*What is required*
Copy out each line of the entries where the word "Rate" is present.

Change detection data:
....

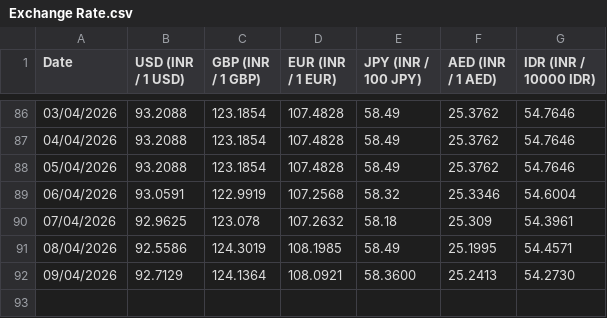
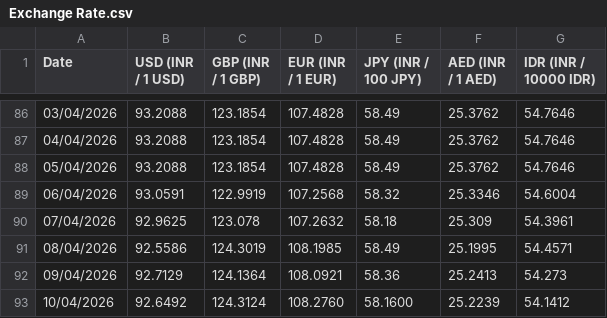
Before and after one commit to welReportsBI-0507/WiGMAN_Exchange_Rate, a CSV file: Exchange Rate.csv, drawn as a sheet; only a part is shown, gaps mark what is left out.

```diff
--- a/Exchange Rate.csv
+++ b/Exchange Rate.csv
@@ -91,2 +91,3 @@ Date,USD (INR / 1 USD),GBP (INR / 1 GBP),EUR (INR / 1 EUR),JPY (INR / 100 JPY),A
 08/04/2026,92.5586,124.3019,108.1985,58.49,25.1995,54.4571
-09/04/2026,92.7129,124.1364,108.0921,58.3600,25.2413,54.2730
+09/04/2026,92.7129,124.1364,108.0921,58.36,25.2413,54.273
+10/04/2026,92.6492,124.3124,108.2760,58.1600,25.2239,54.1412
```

....

*Answer section*
Before and after one commit to welReportsBI-0507/WiGMAN_Exchange_Rate, a CSV file: Exchange Rate.csv, drawn as a sheet; only a part is shown, gaps mark what is left out.
--- a/Exchange Rate.csv
+++ b/Exchange Rate.csv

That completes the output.